Recent visitors to the museum may have noticed some increasingly dramatic changes to the first floor—first, a new series of walls began to rise in the South Gallery space beyond the Great Hall. As of this week, the African galleries have closed in their current space. But not to worry, our magnificent African collection will soon be returning in African Innovations, a new installation opening August 12.
Construction that will soon be bringing further major changes to the first floor necessitated moving the African galleries from their current home. Faced with a big move, I jumped at the opportunity to put a new spin on one of our most beloved and important collections.
Consisting of over 200 objects in a wide variety of media and genres, including a significant number of works not previously on view, African Innovations aims to build on our groundbreaking history of collecting and exhibiting African art, while moving towards new methods of display and interpretation for the 21st century. The signature work , a three-headed figure (sakimatwemtwe) by an unidentified Lega artist, is emblematic of the theme—with one large head rooted in its own 19th century moment, its additional faces might be said to be looking both back toward the past, and ahead to the future.
African Innovations will arrange the museum’s African galleries chronologically for the first time, to emphasize the continent’s long record of creativity, adaptation, and artistic achievement.
My aim is to emphasize how African art was created to solve important artistic, social, political, and cosmological problems. In so doing, it is my hope that you will further appreciate the works on view as creative solutions with a long history of formal and functional change. I wanted to move away from a primarily geographic presentation that suggested a comparatively static ‘ethnographic present.’
Instead, African Innovations will open and close with galleries focusing on “Crossroads Africa.” The first display, beginning in ancient times, establishes Africa’s ongoing history of artistic dialogue with other parts of the world and neighboring cultures, while the last extends this story into the present (and creates Brooklyn’s first dedicated space for contemporary African art). Highlights of the exhibition range from our Nok head, created as early as 550 B.C.E. to Vessel, by Magdalene Odundo, from 1990. Intriguingly, both our earliest African work and one of our latest were both made from a coiling pottery technique—how’s that for continuity and innovation!?
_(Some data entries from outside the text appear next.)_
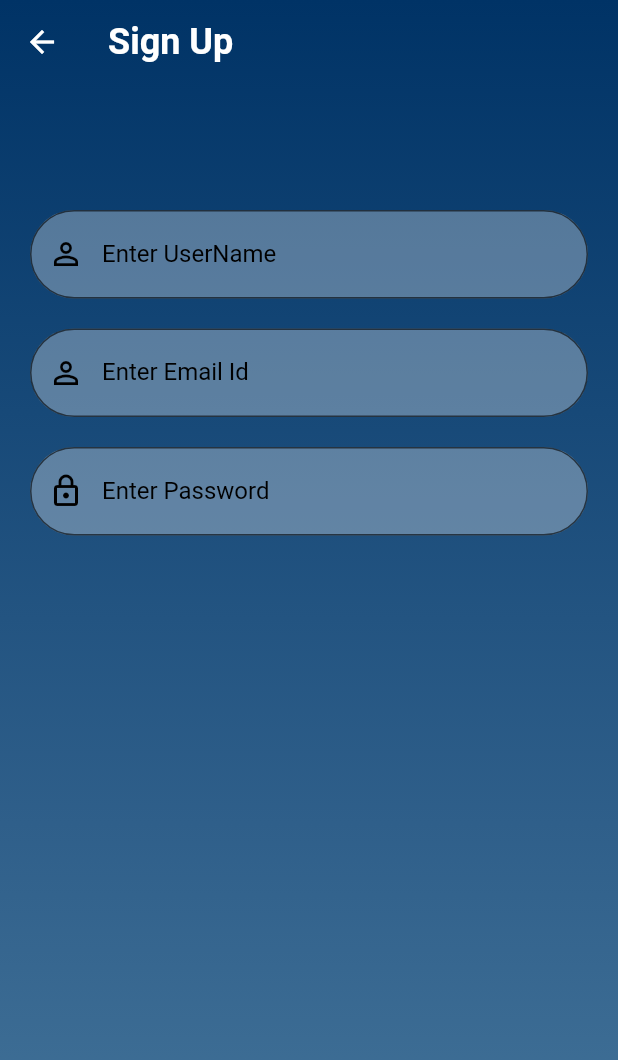
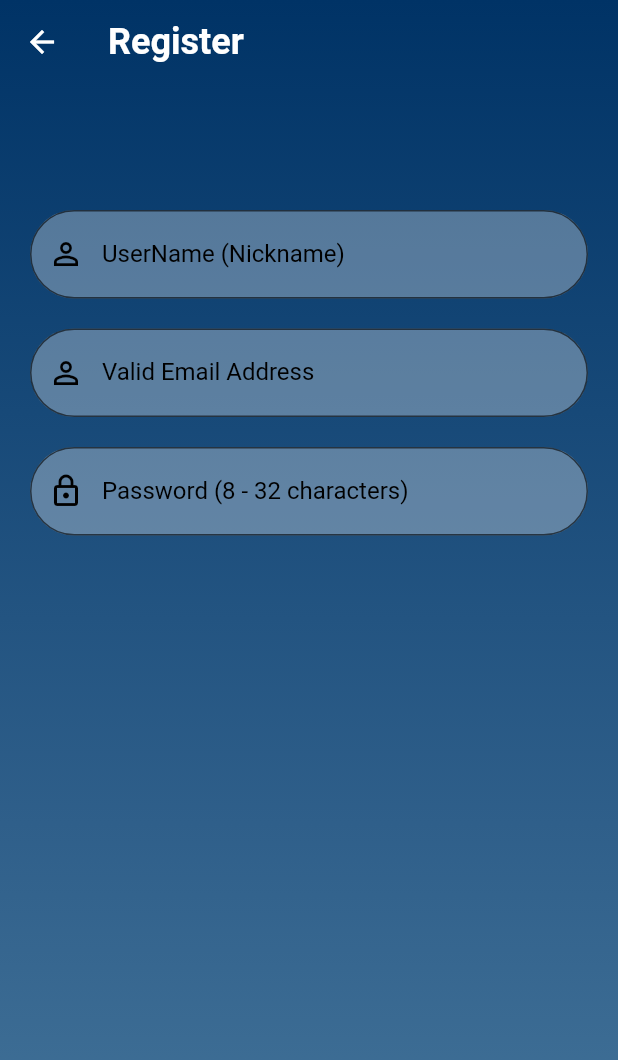
Before and after one commit to Evauts/Search-Login, a Flutter app: the RegisterScreen screen opened directly, on a phone screen of 412 x 824 dp. Shown: the top 1060 px of the screen. Run offline on Flutter 3.47's test engine with Material 2 defaults, Android fonts, the phone set to English and light mode, and no system bars; our stand-ins replace geocoding, geolocator.

Commit message:
Firebase stuff, but doesn't work

```diff
--- a/SC2006Code/search/lib/Login/colors.dart
+++ b/SC2006Code/search/lib/Login/colors.dart
@@ -3,7 +3,7 @@ import 'package:flutter/material.dart';
 hexToColor(String hex) {
   hex = hex.toUpperCase().replaceAll("#", "");
   if (hex.length == 6) {
-    hex = "FF" + hex;
+    hex = "FF$hex";
   }
   return Color(int.parse(hex, radix: 16));
 }
--- a/SC2006Code/search/lib/Login/loginMain.dart
+++ b/SC2006Code/search/lib/Login/loginMain.dart
@@ -1,7 +1,10 @@
+// import 'package:firebase_core/firebase_core.dart';
 import 'package:flutter/material.dart';
 import 'package:search/Login/login.dart';
 
-void main() {
+void main()  {
+  WidgetsFlutterBinding.ensureInitialized();
+  // await Firebase.initializeApp();
   runApp(const MyApp());
 }
 
--- a/SC2006Code/search/lib/Login/register.dart
+++ b/SC2006Code/search/lib/Login/register.dart
@@ -3,7 +3,7 @@ import 'package:search/Login/colors.dart';
 import 'package:search/Widgets/widgets.dart';
 
 class RegisterScreen extends StatefulWidget {
-  const RegisterScreen({Key? key}) : super(key: key);
+  const RegisterScreen({super.key});
 
   @override
   RegisterState createState() => RegisterState();
@@ -21,7 +21,7 @@ class RegisterState extends State<RegisterScreen> {
         backgroundColor: Colors.transparent,
         elevation: 0,
         title: const Text(
-          "Sign Up",
+          "Register",
           style: TextStyle(fontSize: 24, fontWeight: FontWeight.bold),
         ),
       ),
@@ -43,17 +43,17 @@ class RegisterState extends State<RegisterScreen> {
                 const SizedBox(
                   height: 20,
                 ),
-                reusableTextField("Enter UserName", Icons.person_outline, false,
+                reusableTextField("UserName (Nickname)", Icons.person_outline, false,
                     username),
                 const SizedBox(
                   height: 20,
                 ),
-                reusableTextField("Enter Email Id", Icons.person_outline, false,
+                reusableTextField("Valid Email Address", Icons.person_outline, false,
                     email),
                 const SizedBox(
                   height: 20,
                 ),
-                reusableTextField("Enter Password", Icons.lock_outlined, true,
+                reusableTextField("Password (8 - 32 characters)", Icons.lock_outlined, true,
                     password),
                 const SizedBox(
                   height: 20,
--- a/SC2006Code/search/lib/main.dart
+++ b/SC2006Code/search/lib/main.dart
@@ -2,10 +2,12 @@ import 'package:flutter/material.dart';
 import 'search.dart';
 
 void main() {
-  runApp(ParkerApp());
+  runApp(const ParkerApp());
 }
 
 class ParkerApp extends StatelessWidget {
+  const ParkerApp({super.key});
+
   //Main Root of application
 
   @override
@@ -16,7 +18,7 @@ class ParkerApp extends StatelessWidget {
         primarySwatch: Colors.blueGrey,
         visualDensity: VisualDensity.adaptivePlatformDensity,
       ),
-      home: MySearchPage(),
+      home: const MySearchPage(),
     );
   }
 }
--- a/SC2006Code/search/pubspec.yaml
+++ b/SC2006Code/search/pubspec.yaml
@@ -39,6 +39,8 @@ dependencies:
   # The following adds the Cupertino Icons font to your application.
   # Use with the CupertinoIcons class for iOS style icons.
   cupertino_icons: ^1.0.2
+  firebase_core: ^2.21.0
+  firebase_auth: ^4.12.1
 
 
 dev_dependencies:
@@ -50,7 +52,7 @@ dev_dependencies:
   # activated in the `analysis_options.yaml` file located at the root of your
   # package. See that file for information about deactivating specific lint
   # rules and activating additional ones.
-  flutter_lints: ^2.0.0
+  flutter_lints: ^3.0.1
 
 # For information on the generic Dart part of this file, see the
 # following page: https://dart.dev/tools/pub/pubspec
```
Also changed, not shown: SC2006Code/search/lib/search.dart (+10 -8 lines), SC2006Code/search/pubspec.lock, 8 other files.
African Innovations also offers me the opportunity to showcase a number of new acquisitions, such as Skipping Girl, by Yinka Shonibare, whose form evokes the layers of historical connections between European, Asian and African cultures and reveals the constructed nature of “authenticity.”
I’ll leave the other new acquisitions as surprises for the opening in August. Watch this space later this month for further updates on new features in the installation and insights into the construction and design process.